* _Task goal_: Could you output each record below exactly as it stands and leave the pictures out?

* _Given entries_:
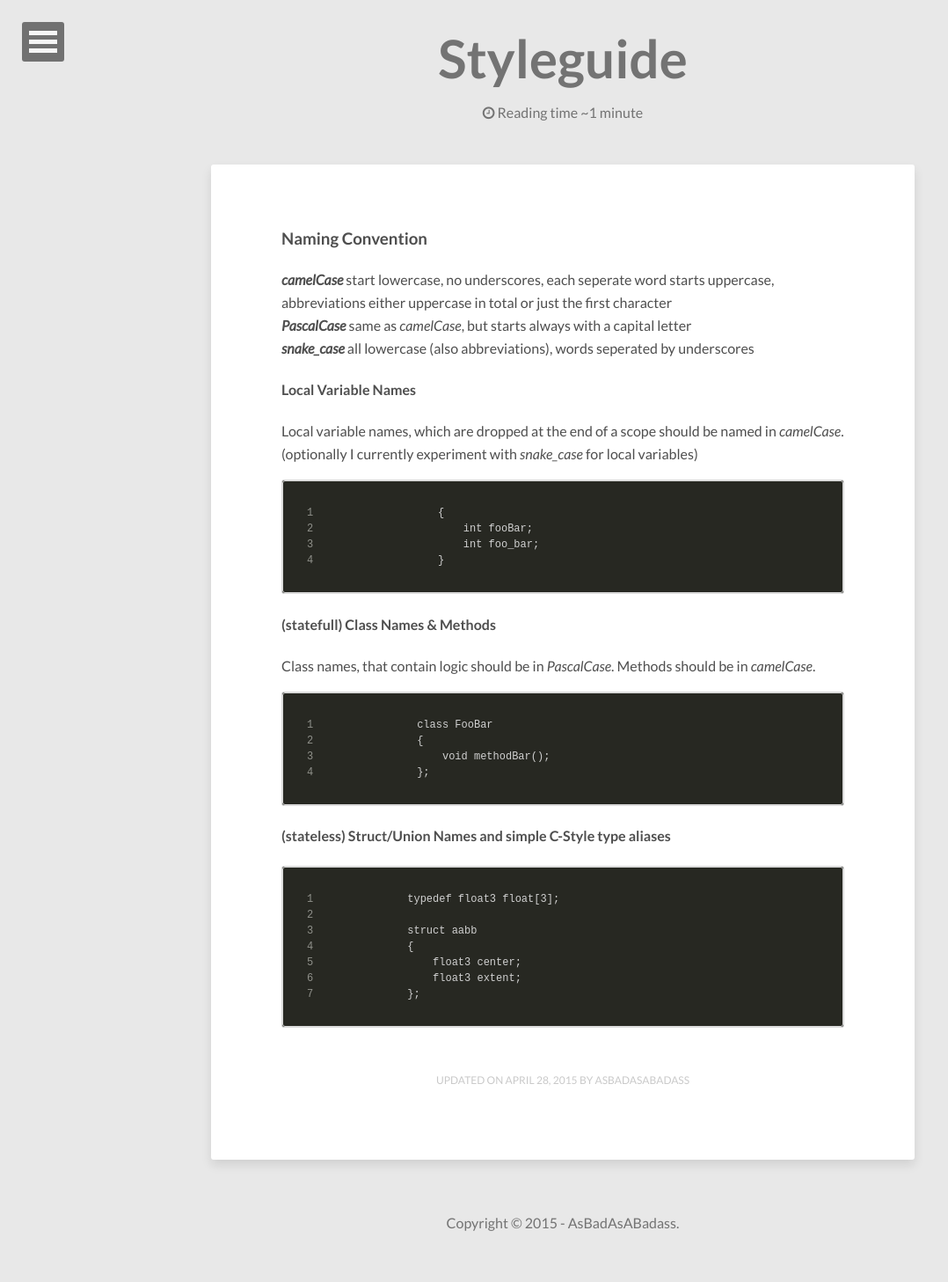
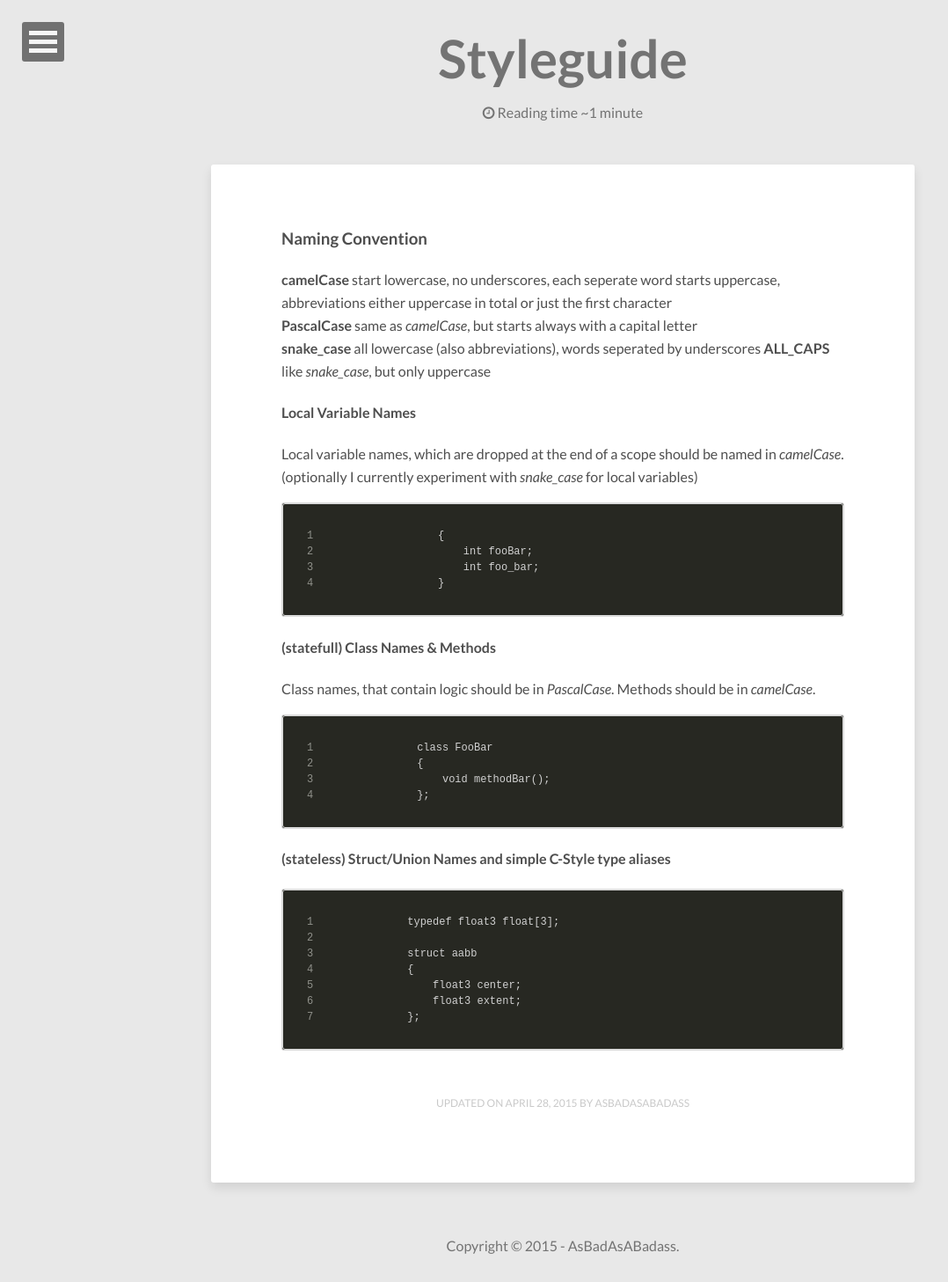
Before and after one commit to AsBadAsABadass/AsBadAsABadass.github.io, a Jekyll site: the page built from styleguide/index.md, in a window 1280 px wide. Shown: the whole page at 88% size, without its empty margins (0-1078 px from the left). Built offline with Jekyll 4.4.1, drawn with Linux system fonts in a browser that asks for light colours; nearby versions of some CDN libraries; before the commit the page ends 1431 px from its top, so only the background shows below that.

Commit message:
Update index.md

```diff
--- a/styleguide/index.md
+++ b/styleguide/index.md
@@ -10,10 +10,11 @@ comments: false
 
 ### Naming Convention
 
-***camelCase***
+**camelCase**
 start lowercase, no underscores, each seperate word starts uppercase, abbreviations either uppercase in total or just the first character
-***PascalCase*** same as _camelCase_, but starts always with a capital letter
-***snake_case*** all lowercase (also abbreviations), words seperated by underscores
+**PascalCase** same as _camelCase_, but starts always with a capital letter
+**snake_case** all lowercase (also abbreviations), words seperated by underscores
+**ALL_CAPS** like *snake_case*, but only uppercase
 
 #### Local Variable Names
 
```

* _Problem solution_:
Before and after one commit to AsBadAsABadass/AsBadAsABadass.github.io, a Jekyll site: the page built from styleguide/index.md, in a window 1280 px wide. Shown: the whole page at 88% size, without its empty margins (0-1078 px from the left). Built offline with Jekyll 4.4.1, drawn with Linux system fonts in a browser that asks for light colours; nearby versions of some CDN libraries; before the commit the page ends 1431 px from its top, so only the background shows below that.

Commit message:
Update index.md

```diff
--- a/styleguide/index.md
+++ b/styleguide/index.md
@@ -10,10 +10,11 @@ comments: false
 
 ### Naming Convention
 
-***camelCase***
+**camelCase**
 start lowercase, no underscores, each seperate word starts uppercase, abbreviations either uppercase in total or just the first character
-***PascalCase*** same as _camelCase_, but starts always with a capital letter
-***snake_case*** all lowercase (also abbreviations), words seperated by underscores
+**PascalCase** same as _camelCase_, but starts always with a capital letter
+**snake_case** all lowercase (also abbreviations), words seperated by underscores
+**ALL_CAPS** like *snake_case*, but only uppercase
 
 #### Local Variable Names
 
```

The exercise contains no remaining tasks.